Your goal
Give back the whole listing word for word and skip each picture.

Given records
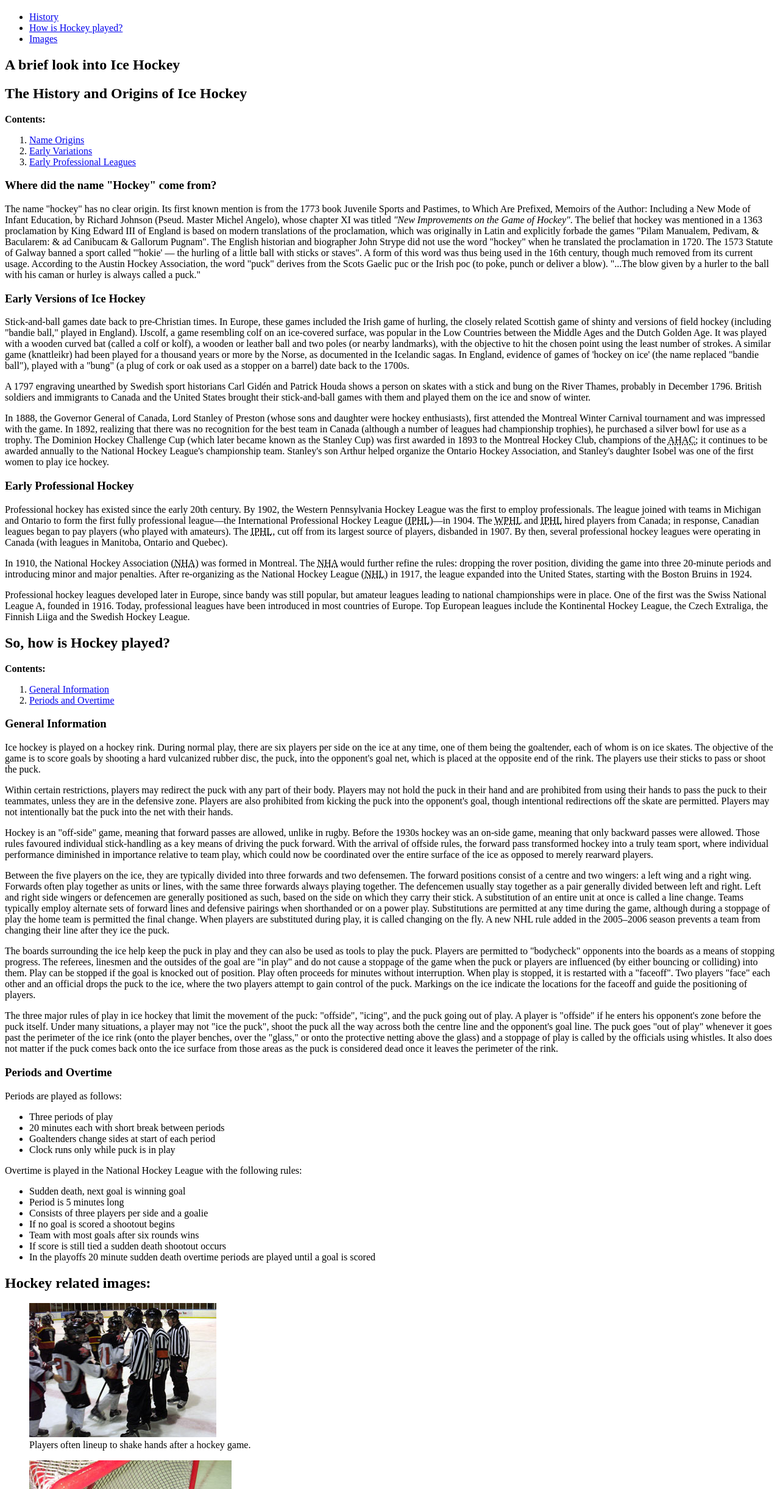
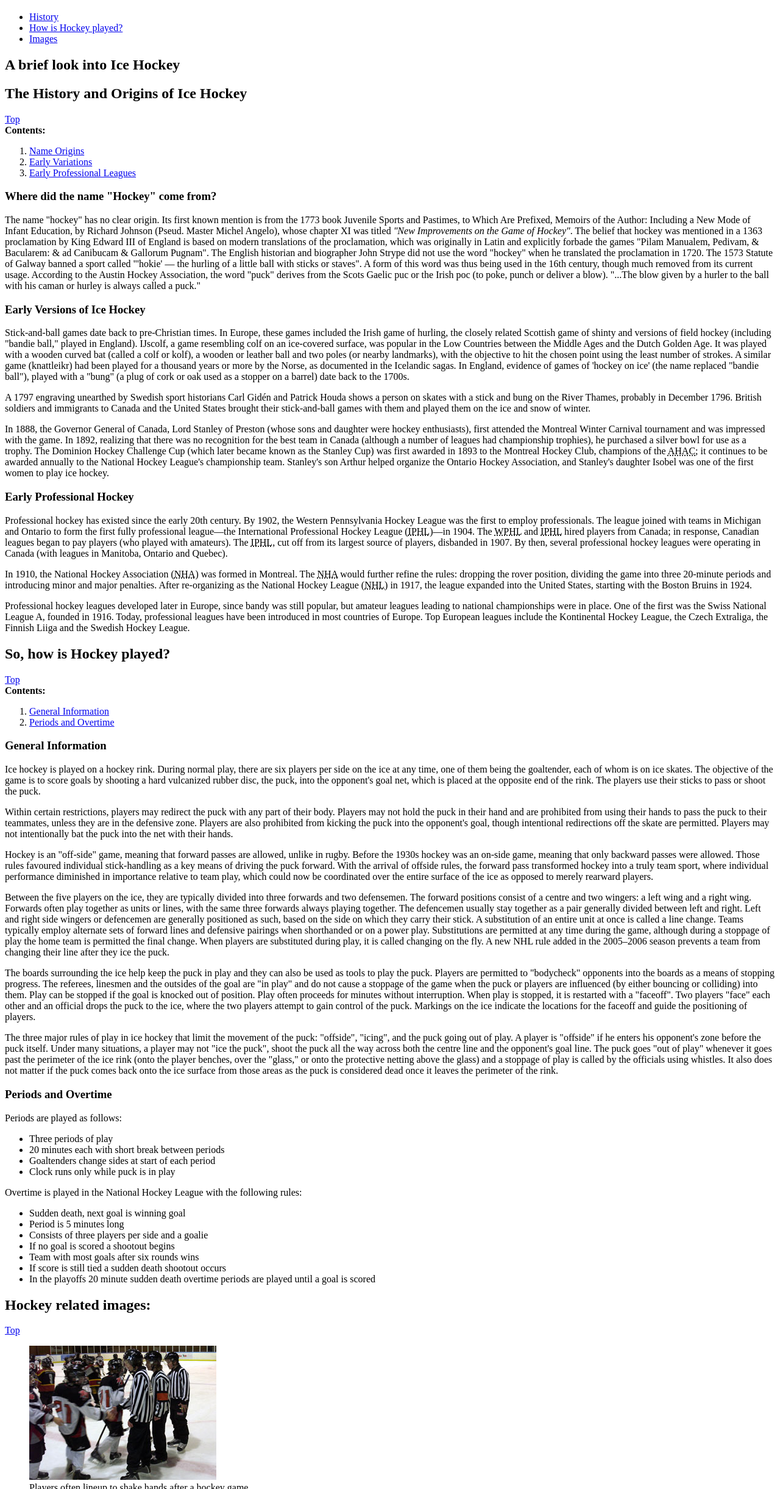
Before and after one commit to DPCobb/dws1, a plain HTML site: page project1/index.html in a window 1280 px wide. Shown: the part 61-2503 px from the top of the page at 61% size. Drawn offline with Linux system fonts and the light colour scheme.

Commit message:
Added "top" link
Link to main nav added, validated**

```diff
--- a/project1/index.html
+++ b/project1/index.html
@@ -8,7 +8,7 @@
 		<header>
 			<h1>Ice Hockey: Chasing Lord Stanley's Cup.</h1>
 			<nav>
-				<ul>
+				<ul id="top">
 					<li><a href="#history">History</a></li>
 					<li><a href="#game">How is Hockey played?</a></li>
 					<li><a href="#images">Images</a></li>
@@ -18,7 +18,7 @@
 		<article>
 			<h2>A brief look into Ice Hockey</h2>
 			<section id="history">
-				<h2>The History and Origins of Ice Hockey</h2>
+				<h2>The History and Origins of Ice Hockey</h2> <a href="#top">Top</a>
 				<aside>
 					<strong>Contents:</strong>
 					<ol>
@@ -76,7 +76,7 @@
 					Czech Extraliga, the Finnish Liiga and the Swedish Hockey League.
 			</section>
 			<section id="game">
-				<h2>So, how is Hockey played?</h2>
+				<h2>So, how is Hockey played?</h2> <a href="#top">Top</a>
 				<aside>
 					<strong>Contents:</strong>
 					<ol>
@@ -140,7 +140,7 @@
 				</ul>
 			</section>
 			<section id="images">
-				<h2>Hockey related images:</h2>
+				<h2>Hockey related images:</h2> <a href="#top">Top</a>
 				<figure>
 					<a href="images/handshakelarge.jpg"><img src="images/handshakesmall.jpg" alt="After game handshake"></a>
 					<figcaption>
```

Solution for this exercise
Before and after one commit to DPCobb/dws1, a plain HTML site: page project1/index.html in a window 1280 px wide. Shown: the part 61-2503 px from the top of the page at 61% size. Drawn offline with Linux system fonts and the light colour scheme.

Commit message:
Added "top" link
Link to main nav added, validated**

```diff
--- a/project1/index.html
+++ b/project1/index.html
@@ -8,7 +8,7 @@
 		<header>
 			<h1>Ice Hockey: Chasing Lord Stanley's Cup.</h1>
 			<nav>
-				<ul>
+				<ul id="top">
 					<li><a href="#history">History</a></li>
 					<li><a href="#game">How is Hockey played?</a></li>
 					<li><a href="#images">Images</a></li>
@@ -18,7 +18,7 @@
 		<article>
 			<h2>A brief look into Ice Hockey</h2>
 			<section id="history">
-				<h2>The History and Origins of Ice Hockey</h2>
+				<h2>The History and Origins of Ice Hockey</h2> <a href="#top">Top</a>
 				<aside>
 					<strong>Contents:</strong>
 					<ol>
@@ -76,7 +76,7 @@
 					Czech Extraliga, the Finnish Liiga and the Swedish Hockey League.
 			</section>
 			<section id="game">
-				<h2>So, how is Hockey played?</h2>
+				<h2>So, how is Hockey played?</h2> <a href="#top">Top</a>
 				<aside>
 					<strong>Contents:</strong>
 					<ol>
@@ -140,7 +140,7 @@
 				</ul>
 			</section>
 			<section id="images">
-				<h2>Hockey related images:</h2>
+				<h2>Hockey related images:</h2> <a href="#top">Top</a>
 				<figure>
 					<a href="images/handshakelarge.jpg"><img src="images/handshakesmall.jpg" alt="After game handshake"></a>
 					<figcaption>
```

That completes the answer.